Given data below:

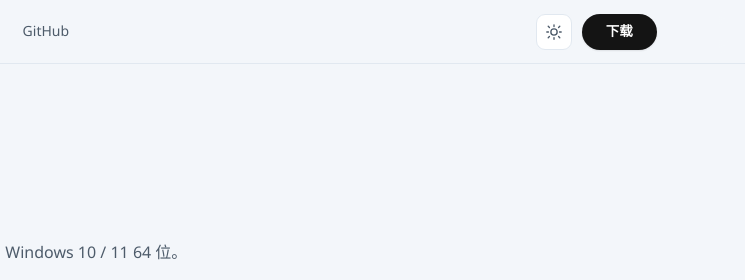
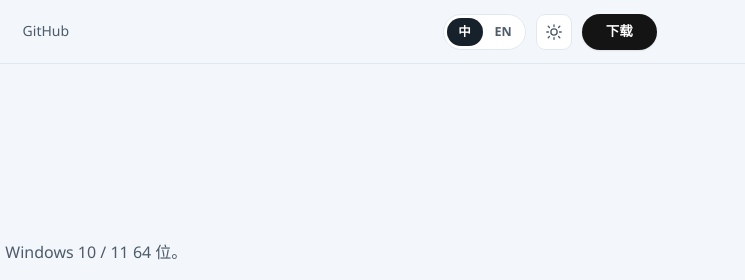
Before and after one commit to 2058763315/qt_PicRope, a plain HTML site: page docs/guide.html in a window 1280 px wide. Shown: the top 280 px of the page, 535-1280 px from the left. Drawn offline with Linux system fonts and the light colour scheme.

Commit message:
更新了项目网站

```diff
--- a/docs/guide.html
+++ b/docs/guide.html
@@ -28,6 +28,10 @@
       <a href="https://github.com/2058763315/qt_PicRope" target="_blank" rel="noreferrer">GitHub</a>
     </nav>
     <div class="nav-right">
+      <div class="lang-switch" role="group" aria-label="界面语言">
+        <button type="button" data-lang="zh" class="active" aria-pressed="true">中</button>
+        <button type="button" data-lang="en" aria-pressed="false">EN</button>
+      </div>
       <button class="icon-btn" id="themeBtn" type="button" aria-label="切换外观">
         <svg id="themeIcon" viewBox="0 0 24 24" fill="none" stroke="currentColor" stroke-width="1.8" stroke-linecap="round">
           <circle cx="12" cy="12" r="4.2"/><path d="M12 2.4v2.2M12 19.4v2.2M4.3 4.3l1.6 1.6M18.1 18.1l1.6 1.6M2.4 12h2.2M19.4 12h2.2M4.3 19.7l1.6-1.6M18.1 5.9l1.6-1.6"/>
@@ -48,7 +52,7 @@
   <div class="container doc-shell">
     <!-- 侧栏 -->
     <aside class="doc-side">
-      <p class="side-title">目录</p>
+      <p class="side-title" data-i18n="toc">目录</p>
       <nav>
         <a href="#start" class="active">快速开始</a>
         <a href="#collect">截图收集</a>
@@ -80,7 +84,7 @@
       <table>
         <thead><tr><th>版本</th><th>说明</th></tr></thead>
         <tbody>
-          <tr><td>安装版</td><td>双击 <code>PicRope-1.1.3-Setup.exe</code> 按向导安装，可选开机自启；升级与卸载都会保留 <code>data</code> 目录</td></tr>
+          <tr><td>安装版</td><td>双击 <code>PicRope-1.1.3-Setup.exe</code> 按向导安装，可选开机自启；升级与卸载都会保留 <code>data</code> <span data-i18n="folder">目录</span></td></tr>
           <tr><td>绿色版</td><td>解压 <code>PicRope-1.1.3-win64.zip</code> 后直接运行 <code>PicRope.exe</code>，不写系统目录</td></tr>
         </tbody>
       </table>
@@ -210,5 +214,6 @@
 </footer>
 
 <script src="site.js"></script>
+<script src="i18n.js"></script>
 </body>
 </html>
--- /dev/null
+++ b/docs/i18n.js
@@ -0,0 +1,389 @@
+/* 中英文切换：按原文查表替换文本节点，无需给每个元素加标记 */
+(function () {
+  var DICT = {
+    /* ---------- 通用 ---------- */
+    "图绳": "PicRope",
+    "功能": "Features",
+    "篮子": "Basket",
+    "文档": "Docs",
+    "下载": "Download",
+    "常见问题": "FAQ",
+    "更新记录": "Release notes",
+    "回到顶部": "Back to top",
+    "64 位": "64-bit",
+    "图片篮子": "Image basket",
+    "文字笔记": "Text notes",
+    "图片篮子…": "Image basket…",
+    "文字笔记…": "Text notes…",
+    "设置…": "Settings…",
+    "显示/收起": "Show/Hide",
+    "自动弹出": "Auto pop-up",
+    "退出图绳": "Exit PicRope",
+    "剪贴板收集 · 图片": "Clipboard capture · Images",
+    "剪贴板收集 · 文字": "Clipboard capture · Text",
+    "重命名…": "Rename…",
+    "挂上绳子": "Hang on rope",
+    "取下绳子": "Take off rope",
+    "打开文件夹": "Open folder",
+    "检查更新": "Check for updates",
+    "自动检查更新": "Check automatically",
+    "data": "data",
+    "。": ".",
+    "。勾选": ". Tick",
+    "、": ", ",
+
+    /* ---------- 首页 · 英雄区 ---------- */
+    "截图 · 上绳": "shot · hang",
+    "新增英文界面 · 支持开机自启": "New: English UI · launch at login",
+    "截图，本该随手一放。": "Screenshots, right where you left them.",
+    "截图自动收集到屏幕顶部的一条绳子上，鼠标移到顶部即展开，离开自行收起。 单击即可复制，双击用内置查看器打开，暂时用不上的丢进图片篮子。":
+      "New screenshots collect on a rope at the top of your screen. Move the cursor up and it unfolds; move away and it hides. Click to copy, double-click to open in the viewer, or park the ones you don't need in the basket.",
+    "GitHub 下载": "Download on GitHub",
+    "查看文档": "Read the docs",
+    "设计稿": "Design draft",
+    "已复制": "Copied",
+    "会议白板": "Whiteboard",
+    "待整理": "To sort",
+    "图标素材": "Icon set",
+
+    /* ---------- 首页 · 功能 ---------- */
+    "把「截图之后」的那一步省掉": "Skip everything after the screenshot",
+    "不用先找文件夹、不用开图床。截完就在绳子上了，什么时候用，什么时候取。":
+      "No hunting for folders, no image host. The shot lands on the rope, ready whenever you need it.",
+    "自动上绳": "Auto-hang",
+    "剪贴板里的新图片与「屏幕截图」文件夹的内容自动收集，按图片内容去重，同一张不会重复挂两次。":
+      "New clipboard images and anything saved by the screenshot tool are collected automatically, de-duplicated by content so the same shot never hangs twice.",
+    "顶部热区": "Top-edge hotspot",
+    "绳子常驻在屏幕顶部边缘。鼠标移上去自动展开，离开后收起，不占桌面也不挡视线。":
+      "The rope lives at the top edge. Hover and it slides out, move away and it hides. No clutter, no blocked view.",
+    "内置查看器": "Built-in viewer",
+    "双击卡片直接用内置查看器打开，自动读取同目录图片，方向键翻页，滚轮缩放，按 0 复位。":
+      "Double-click a card to open it in the built-in viewer. It reads the rest of the folder, flips with the arrow keys, zooms with the wheel and resets with 0.",
+    "暂时不用的图片收进篮子，按文件名搜索、拖框多选、右键重命名，要用时一键挂回绳子。":
+      "Park images you don't need yet: search by name, drag to select, rename from the context menu, then hang them back with one click.",
+    "复制的文字也会被收集，和图片一起管理：搜索、多选、一键复制，临时素材不再散落各处。":
+      "Copied text is captured too and managed alongside images: search, multi-select, copy in one go, so scratch material stops scattering.",
+    "五套外观主题": "Five themes",
+    "银灰、棉麻木夹、奶白、柔彩、石墨金属，界面与卡片风格一起切换，深浅色都不刺眼。":
+      "Silver grey, linen with wooden pegs, porcelain, soft colour and graphite metal. Interface and cards switch together, in light or dark.",
+
+    /* ---------- 首页 · 展示 ---------- */
+    "图片篮子，临时素材的中转站": "The basket: a layover for scratch material",
+    "绳子只放「现在要用」的，其他的先丢进篮子。需要时再挂回去，不打断手头的工作。":
+      "Keep only what you need right now on the rope; everything else waits in the basket until it's needed.",
+    "按文件名实时搜索，支持清空": "Search by file name as you type, clear in one click",
+    "鼠标拖动框选，Ctrl / Shift 多选": "Drag to box-select, Ctrl / Shift to multi-select",
+    "右键重命名，同步更新卡片与记录": "Rename from the context menu; cards and records follow",
+    "底部状态栏实时显示张数与选中数": "The status bar shows the total and the selection count",
+    "搜索图片文件名…": "Search image file name…",
+    "复制过的文字，也一并收好": "Copied text, kept in the same place",
+    "写文档时复制过的段落、聊天里摘下来的句子，会自动进入文字笔记，随时回看、随时复制。":
+      "Paragraphs copied while writing and lines lifted from a chat land in Text notes automatically, ready to review or copy again.",
+    "左侧列表浏览，右侧查看全文": "List on the left, full text on the right",
+    "多选后一次性复制或删除": "Multi-select, then copy or delete in one go",
+    "与图片同一套搜索与选择逻辑": "Same search and selection logic as images",
+    "搜索文字…": "Search text…",
+    "刚刚 14:22": "Just now 14:22",
+    "截图随手一放，要用时再取 —— 这是本次改版的核心。":
+      "Take the shot, grab it when you need it. That is the whole idea.",
+    "今天 11:08": "Today 11:08",
+    "双击卡片用内置查看器打开，方向键翻页，滚轮缩放，按 0 复位。":
+      "Double-click a card for the built-in viewer: arrow keys flip, the wheel zooms, 0 resets.",
+    "昨天 18:40": "Yesterday 18:40",
+    "篮子里的图片都已挂上绳子。": "Everything in the basket is back on the rope.",
+
+    /* ---------- 首页 · 快捷键条 ---------- */
+    "呼出 / 收起挂绳": "Show / hide the rope",
+    "查看器切换图片": "Switch image in viewer",
+    "缩放复位 100%": "Reset zoom to 100%",
+    "关闭查看器": "Close the viewer",
+
+    /* ---------- 首页 · 下载 ---------- */
+    "下载图绳": "Download PicRope",
+    "支持 Windows 10 / 11（64 位）。安装版与绿色版功能一致，任选其一。":
+      "Windows 10 / 11 (64-bit). The installer and the portable build are feature-identical; pick either.",
+    "推荐": "Recommended",
+    "安装版": "Installer",
+    "双击安装，自动创建开始菜单与桌面快捷方式，可随向导选择是否开机自启。":
+      "Run the wizard; Start menu and desktop shortcuts are created, and you can opt into launch at login.",
+    "适合长期使用，升级直接覆盖安装": "Best for long-term use; upgrade by installing over it",
+    "卸载时保留图片与文字笔记数据": "Uninstalling keeps your images and notes",
+    "开机自启可在设置中随时关闭": "Launch at login can be turned off in Settings",
+    "下载安装包": "Download installer",
+    "绿色版": "Portable",
+    "解压即用，不写系统目录，也不需要管理员权限，适合放在 U 盘里随身携带。":
+      "Unzip and run. Nothing is written outside its own folder and no admin rights are needed, so it travels happily on a USB stick.",
+    "免安装，删除目录即卸载干净": "No install; deleting the folder removes it completely",
+    "数据保存在程序旁的 data 文件夹": "Data lives in the data folder next to the program",
+    "开机自启可在「设置 → 功能」中开启": "Launch at login is under Settings → Features",
+    "下载压缩包": "Download ZIP",
+    "本次更新": "What's new",
+    "全部更新记录 →": "All release notes →",
+    "新增英文界面，设置中可切换简体中文 / English，重启生效":
+      "New English interface; switch between Chinese and English in Settings, then restart",
+    "设置新增「功能」栏目：顶部自动弹出、界面语言、开机自启":
+      "New Features section in Settings: top-edge auto pop-up, interface language, launch at login",
+    "托盘菜单与设置界面的自动弹出状态实时双向同步":
+      "The auto pop-up switch stays in sync between the tray menu and Settings",
+    "修复切换语言取消后，下拉框状态与展开高亮不一致的问题":
+      "Fixed the language dropdown keeping the cancelled option highlighted after choosing No",
+
+    /* ---------- 首页 · FAQ ---------- */
+    "还有一些没提到的细节，可以直接到 GitHub 提 issue。":
+      "Anything we missed? Open an issue on GitHub.",
+    "它和系统截图工具有什么不同？": "How is it different from the system screenshot tool?",
+    "系统截图是「截完就结束」，图绳负责的是之后那一段：自动收集、按内容去重、排在顶部随时取用，还能把暂时不用的图片收进篮子。":
+      "The system tool stops when the shot is taken. PicRope handles what comes next: collecting, de-duplicating by content, keeping everything at the top edge, and parking the rest in the basket.",
+    "绳子会挡住屏幕内容吗？": "Does the rope cover what's on screen?",
+    "不会。绳子贴在屏幕顶部边缘，平时隐藏，鼠标移到顶部才展开，离开就收起。也可以在托盘菜单里临时关掉自动弹出。":
+      "No. It hugs the top edge, stays hidden by default, unfolds when the cursor reaches the top and hides when you leave. Auto pop-up can also be switched off from the tray menu.",
+    "图片保存在哪里？": "Where are images stored?",
+    "保存在程序目录下的 data 文件夹中，升级与卸载都会保留。取下图片时可选择保留原文件。":
+      "In the data folder next to the program. Upgrades and uninstalls keep it, and taking an image off the rope can leave the file in place.",
+    "绿色版怎么设置开机自启？": "How do I enable launch at login in the portable build?",
+    "打开「设置 → 功能」，勾选「开机时自动启动图绳」即可。它与安装包写入的是同一个注册表项，因此安装版在向导里勾选的自启，也能在这里关闭。":
+      "Open Settings → Features and tick “Start PicRope at login”. It writes the same registry entry as the installer, so a launch-at-login choice made during setup can be turned off here too.",
+    "为什么切换语言后需要重启？": "Why does changing the language need a restart?",
+    "当前版本采用重启生效的方式加载翻译文件，切换时会询问是否立即重启，选「否」则保持原语言不变。":
+      "This version loads its translation files at startup. You'll be asked to restart right away; choosing No keeps the current language.",
+    "Copyright © 图绳 PicRope · 基于 Qt 6 重构": "Copyright © PicRope · Rebuilt with Qt 6",
+
+    /* ---------- 文档页 ---------- */
+    "首页": "Home",
+    "/ 使用文档": "/ Documentation",
+    "使用文档": "Documentation",
+    "托盘菜单": "Open it from the tray menu's",
+    "从安装到日常使用，按顺序读一遍大约十分钟。适用于 1.1.3 版本，Windows 10 / 11 64 位。":
+      "From install to daily use, about ten minutes read in order. Written for 1.1.3 on Windows 10 / 11 64-bit.",
+    "目录": "Contents",
+    "快速开始": "Quick start",
+    "截图收集": "Capturing screenshots",
+    "顶部绳子": "The top rope",
+    "设置项": "Settings",
+    "快捷键": "Shortcuts",
+    "没找到答案？可以到 GitHub 提 issue。": "Not covered here? Open an issue on GitHub.",
+    "图绳由托盘图标常驻运行，界面主要是一条贴在屏幕顶部的绳子。启动后：":
+      "PicRope runs from the tray; its main surface is a rope pinned to the top edge of the screen. After launch:",
+    "托盘区出现图绳图标，右键可打开全部菜单": "An icon appears in the tray; right-click it for the full menu",
+    "把鼠标移到屏幕上边缘，绳子自动展开": "Move the cursor to the top edge and the rope unfolds",
+    "之后每次截图，图片会自动挂到绳子上": "Every screenshot after that hangs on the rope automatically",
+    "安装版与绿色版": "Installer vs. portable",
+    "两种包功能完全一致，任选其一：": "The two packages are identical in features; pick either:",
+    "版本": "Package",
+    "说明": "Notes",
+    "双击": "Run",
+    "按向导安装，可选开机自启；升级与卸载都会保留": "through the wizard; launch at login is optional. Upgrades and uninstalls keep the",
+    "解压": "Unzip",
+    "后直接运行": "and run",
+    "，不写系统目录": "; nothing is written outside the folder",
+    "图绳使用单实例锁。已经有一个实例在运行时，再次启动会提示「图绳已在运行」，不会有第二个图标出现。":
+      "PicRope is single-instance. If it is already running, launching it again says “PicRope is already running” and no second icon appears.",
+    "图绳不替换系统截图工具，它负责截图之后的部分。目前会从两个来源收集图片：":
+      "PicRope doesn't replace the system screenshot tool; it takes over afterwards. Images come from two sources:",
+    "剪贴板": "Clipboard",
+    "：复制图片、或用": ": copy an image, or press",
+    "截图后，图片自动保存并挂上绳子": "and the shot is saved and hung on the rope",
+    "「屏幕截图」文件夹": "The Screenshots folder",
+    "：系统截图工具存入的图片同样会被收集": ": images saved by the system tool are collected too",
+    "同一张图片经多个来源出现时，图绳按": "When the same image arrives from several sources, PicRope de-duplicates by",
+    "图片内容": "image content",
+    "去重，只保留一张，不会重复挂两次。": "and keeps a single copy, so nothing hangs twice.",
+    "收集行为可以在托盘菜单里分别关闭：": "Collection can be switched off separately from the tray menu:",
+    "绳子贴在屏幕顶部边缘，平时隐藏。鼠标移到上边缘时展开，离开后自动收起，也可以通过托盘菜单的":
+      "The rope hugs the top edge and stays hidden. Hover the top edge to unfold it, move away and it hides; you can also toggle it from the tray menu's",
+    "或快捷键": "or with the shortcut",
+    "手动切换。": "to toggle it.",
+    "卡片操作": "Card actions",
+    "单击卡片复制图片；双击用内置查看器打开；右键菜单包含：":
+      "Click a card to copy the image, double-click to open it in the viewer. The context menu offers:",
+    "菜单项": "Menu item",
+    "作用": "Action",
+    "复制图片": "Copy image",
+    "把图片放入剪贴板": "Put the image on the clipboard",
+    "打开图片": "Open image",
+    "调用系统默认看图软件打开": "Open with the default image app",
+    "保存副本…": "Save a copy…",
+    "另存到指定位置": "Save to a location you choose",
+    "在文件夹中显示": "Show in folder",
+    "在资源管理器中定位文件": "Reveal the file in Explorer",
+    "编辑…": "Edit…",
+    "用系统图片编辑器打开": "Open with the system image editor",
+    "取下 / 取下左侧 / 取下右侧 / 取下其他 / 全部取下":
+      "Take off / Take off left / right / others / all",
+    "从绳子移除卡片，文件仍保留": "Remove cards from the rope; files stay on disk",
+    "删除（移入回收站）": "Delete (to Recycle Bin)",
+    "删除磁盘文件并移入回收站": "Delete the file and send it to the Recycle Bin",
+    "「取下」只影响绳子上的卡片，源文件不会被删除；需要真正删除文件时用最后一项。":
+      "“Take off” only removes cards from the rope; the file stays. Use the last item to delete for real.",
+    "绳子只放当前要用的图片，其余的可以先收进篮子。从托盘菜单打开":
+      "Keep only what you need on the rope; park the rest in the basket. Open it from the tray menu's",
+    "标题栏搜索框按文件名实时筛选，右侧叉号一键清空":
+      "The title-bar search filters by file name as you type; the × clears it",
+    "鼠标拖动可框选，": "Drag to box-select,",
+    "点击可多选": "+ click to multi-select",
+    "右键": "Right-click",
+    "直接改磁盘文件名，收藏记录与绳子卡片同步更新":
+      "to rename the file on disk; records and cards update with it",
+    "把选中的图片送回绳子，": "returns the selected images to the rope;",
+    "则相反": "does the reverse",
+    "底部状态栏显示总数与选中数，左侧": "The status bar shows the total and the selection count;",
+    "直接定位图片目录": "jumps to the image folder",
+    "复制过的文字也会被收集，从托盘菜单的": "Copied text is captured as well; open it from the tray menu's",
+    "打开。左侧是列表，选中后在右侧查看全文；支持搜索、多选后一次性复制或删除。":
+      "entry. The list is on the left, the full text on the right. Search, multi-select, then copy or delete in one go.",
+    "双击绳子上的卡片即可打开，查看器会自动读取同目录下的图片，方便前后翻看。":
+      "Double-click a card to open it. The viewer reads the rest of the folder, so you can flip back and forth.",
+    "切换上一张 / 下一张": "Previous / next image",
+    "滚轮以鼠标位置为中心缩放，范围 100% ~ 800%": "The wheel zooms around the cursor, from 100% to 800%",
+    "放大后按住图片拖动平移，按": "When zoomed in, drag the image to pan; press",
+    "复位到 100%": "to reset to 100%",
+    "未放大时按住图片或底部信息栏，可以拖动整个窗口":
+      "At 100%, drag the image or the bottom bar to move the window",
+    "打开。设置分为三组：": "entry. There are three groups:",
+    "外观": "Appearance",
+    "内置五套主题：经典 · 银灰、棉麻 · 木夹、奶白 · 轻盈、柔彩 · 日常、石墨 · 金属。切换后界面与卡片风格同步变化。":
+      "Five built-in themes: Classic silver, Linen with wooden pegs, Porcelain, Soft colour and Graphite metal. Interface and cards change together.",
+    "设置": "Setting",
+    "鼠标移到屏幕顶部自动弹出挂绳": "Pop the rope open when the cursor reaches the top edge",
+    "与托盘菜单的": "Stays in sync with the tray menu's",
+    "实时双向同步，状态会保存": "in both directions; the state is saved",
+    "界面语言": "Interface language",
+    "简体中文 / English，切换后提示重启，重启生效":
+      "Chinese / English. You'll be asked to restart; the change takes effect after that",
+    "开机时自动启动图绳": "Start PicRope at login",
+    "绿色版可直接勾选；与安装包写入同一注册表项，安装时勾选的自启也能在这里关闭":
+      "Portable builds can tick it directly. It writes the same registry entry as the installer, so a launch-at-login choice made during setup can be turned off here too",
+    "若注册表里的自启项指向旧版本路径，取消勾选再重新勾选一次，即可更新为当前程序的路径。":
+      "If the entry still points at an older install, untick and tick it again to repoint it at the current program.",
+    "关于": "About",
+    "显示当前版本号，并可手动": "Shows the current version and lets you",
+    "后，启动时会自动查询新版本；发现新版本时可下载并启动安装程序。":
+      "makes it look for a new release at startup; when one is found you can download it and start the installer.",
+    "快捷键": "Shortcuts",
+    "查看器缩放复位到 100%": "Reset viewer zoom to 100%",
+    "绳子没有自动弹出？": "The rope doesn't pop up?",
+    "确认托盘菜单里的": "Make sure the tray menu's",
+    "已勾选；也可以在设置 →「功能」中检查同一项。部分全屏应用会独占屏幕边缘，退出全屏后再试。":
+      "is ticked, or check the same switch under Settings → Features. Some full-screen apps grab the screen edge; leave full screen and try again.",
+    "截图没有出现在绳子上？": "A screenshot didn't appear on the rope?",
+    "检查": "Check whether",
+    "是否被关闭。若图片来自其他程序的文件复制（而非图片数据），系统不会写入剪贴板图片，此时需要把文件拖入或在篮子中打开所在文件夹。":
+      "has been switched off. If another app copied the image as a file rather than as image data, the clipboard holds no bitmap; drag the file in, or open its folder from the basket.",
+    "切换语言后界面没变？": "The interface didn't change after switching language?",
+    "语言切换为重启生效。在设置中选择语言后按提示立即重启，或手动退出（托盘菜单":
+      "Languages load at startup. After choosing one, restart when prompted, or quit from the tray menu's",
+    "）再启动。": "entry and start again.",
+    "数据存在哪里？": "Where is my data?",
+    "程序目录下的": "In the",
+    "文件夹，包含配置与收集的图片、文字。升级与卸载都会保留。":
+      "folder next to the program, with settings and everything collected. Upgrades and uninstalls keep it.",
+    "新增英文界面；设置新增「功能」栏目（自动弹出、界面语言、开机自启）；托盘与设置状态同步；修复语言下拉取消后状态错位":
+      "English interface; new Features section (auto pop-up, interface language, launch at login); tray and Settings stay in sync; fixed the language dropdown keeping the cancelled option highlighted",
+    "稳定性与细节优化": "Stability and polish",
+    "内置图片查看器；图片篮子支持搜索与重命名；截图按内容去重":
+      "Built-in viewer; search and rename in the basket; de-duplication by image content",
+    "返回": "Back",
+    "功能总览": "Feature overview",
+    "下一步": "Next"
+  };
+
+  var ATTR = {
+    "aria-label": {
+      "切换外观": "Toggle appearance",
+      "界面语言": "Interface language",
+      "图绳 PicRope 图标": "PicRope icon"
+    },
+    "alt": {
+      "图绳 PicRope 图标": "PicRope icon"
+    }
+  };
+
+  var TITLES = {
+    "图绳 PicRope · 截图随手一放，要用时再取": "PicRope · Screenshots, right where you left them",
+    "使用文档 · 图绳 PicRope": "Documentation · PicRope",
+    "图绳 PicRope · 使用文档": "PicRope · Documentation"
+  };
+
+  var EXTRA = {
+    toc: "Contents",
+    folder: "folder"
+  };
+
+  var STORE = "picrope-lang";
+  var texts = [];
+  var attrs = [];
+  var titleText = document.title;
+
+  function norm(s) { return String(s).replace(/\s+/g, " ").trim(); }
+
+  function collect() {
+    var walker = document.createTreeWalker(document.body, NodeFilter.SHOW_TEXT, {
+      acceptNode: function (n) {
+        if (!n.nodeValue || !norm(n.nodeValue)) return NodeFilter.FILTER_REJECT;
+        var p = n.parentElement;
+        if (!p || /^(SCRIPT|STYLE)$/.test(p.tagName)) return NodeFilter.FILTER_REJECT;
+        return NodeFilter.FILTER_ACCEPT;
+      }
+    });
+    var node;
+    while ((node = walker.nextNode())) texts.push({ node: node, text: node.nodeValue });
+    ["aria-label", "alt", "title", "placeholder"].forEach(function (name) {
+      var list = document.querySelectorAll("[" + name + "]");
+      for (var i = 0; i < list.length; i++) {
+        attrs.push({ el: list[i], name: name, value: list[i].getAttribute(name) });
+      }
+    });
+  }
+
+  function apply(lang) {
+    var en = lang === "en";
+    texts.forEach(function (o) {
+      var raw = o.text;
+      var key = norm(raw);
+      var tag = o.node.parentElement && o.node.parentElement.getAttribute
+        ? o.node.parentElement.getAttribute("data-i18n") : null;
+      var hit = en ? (tag && EXTRA[tag] ? EXTRA[tag] : DICT[key]) : null;
+      if (hit == null) { o.node.nodeValue = raw; return; }
+      var lead = raw.match(/^\s*/)[0];
+      var trail = raw.match(/\s*$/)[0];
+      o.node.nodeValue = lead + hit + trail;
+    });
+    attrs.forEach(function (a) {
+      var map = ATTR[a.name];
+      var hit = en && map ? map[norm(a.value)] : null;
+      a.el.setAttribute(a.name, hit || a.value);
+    });
+    document.title = (en && TITLES[norm(titleText)]) || titleText;
+    document.documentElement.lang = en ? "en" : "zh-CN";
+
+    var btns = document.querySelectorAll(".lang-switch button");
+    for (var i = 0; i < btns.length; i++) {
+      var on = btns[i].getAttribute("data-lang") === lang;
+      btns[i].classList.toggle("active", on);
+      btns[i].setAttribute("aria-pressed", on ? "true" : "false");
+    }
+  }
+
+  function setLang(lang) {
+    try { localStorage.setItem(STORE, lang); } catch (e) {}
+    apply(lang);
+  }
+
+  collect();
+
+  var saved = null;
+  try { saved = localStorage.getItem(STORE); } catch (e) {}
+  var m = /[?&]lang=(en|zh)\b/.exec(location.search);
+  if (m) { saved = m[1]; try { localStorage.setItem(STORE, saved); } catch (e) {} }
+  apply(saved === "en" ? "en" : "zh");
+
+  window.setPicRopeLang = setLang;
+
+  var sw = document.querySelector(".lang-switch");
+  if (sw) {
+    sw.addEventListener("click", function (e) {
+      var btn = e.target.closest("button[data-lang]");
+      if (btn) setLang(btn.getAttribute("data-lang"));
+    });
+  }
+})();
--- a/docs/style.css
+++ b/docs/style.css
@@ -88,6 +88,20 @@ html.dark .nav-links a.active{color:var(--c-brand-3)}
 }
 .icon-btn:hover{color:var(--c-brand-1);border-color:var(--c-brand-3);transform:translateY(-1px)}
 .icon-btn svg{width:18px;height:18px}
+.lang-switch{
+  display:flex;align-items:center;gap:2px;height:36px;padding:3px;
+  border-radius:999px;border:1px solid var(--c-border);background:var(--c-surface);
+}
+.lang-switch button{
+  height:28px;min-width:36px;padding:0 10px;border:0;border-radius:999px;
+  background:transparent;font:inherit;font-size:12.5px;font-weight:700;
+  color:var(--c-text-2);cursor:pointer;transition:background .2s,color .2s;
+}
+.lang-switch button:hover{color:var(--c-text-1)}
+.lang-switch button.active{background:var(--c-text-1);color:var(--c-surface)}
+html[lang="en"] .latin,
+html[lang="en"] .hero h1 .latin{display:none}
+html[lang="en"] .brand small{display:none}
 
 /* ============ 按钮：黑色胶囊 + 文字链接 ============ */
 .btn{
@@ -184,6 +198,7 @@ html.dark .btn-light:hover{color:var(--c-brand-3)}
   position:absolute;left:50%;bottom:18px;transform:translateX(-50%);
   font-size:12.5px;color:var(--c-text-3);letter-spacing:.02em;
 }
+html[lang="en"] .rope-stage::after{content:"Move the cursor to the top edge to unfold the rope"}
 .rope-line{
   position:absolute;left:6%;right:6%;top:26px;height:2px;border-radius:2px;
   background:linear-gradient(90deg,transparent,currentColor 6%,currentColor 94%,transparent);
@@ -403,6 +418,12 @@ html.dark footer .links a:hover{color:var(--c-brand-3)}
 .reveal.in{opacity:1;transform:none}
 @media (prefers-reduced-motion:reduce){.reveal{opacity:1;transform:none;transition:none}}
 @media (max-width:860px){.nav-links{display:none}.hero{padding-top:56px}}
+@media (max-width:600px){
+  .nav-right .btn-sm{display:none}
+  .nav-right{gap:8px}
+  .hero .tagline{font-size:clamp(20px,6vw,28px)}
+  .hero h1{font-size:clamp(44px,13vw,72px)}
+}
 
 /* ============ 文档页 ============ */
 .doc-hero{
```
Also changed, not shown: docs/index.html (+5 -0 lines).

End of Given data.

> **To do**
Whenever the word "links" appears in a line above, copy that line.

> **Result for this exercise**
@@ -88,6 +88,20 @@ html.dark .nav-links a.active{color:var(--c-brand-3)}
@@ -403,6 +418,12 @@ html.dark footer .links a:hover{color:var(--c-brand-3)}
 @media (max-width:860px){.nav-links{display:none}.hero{padding-top:56px}}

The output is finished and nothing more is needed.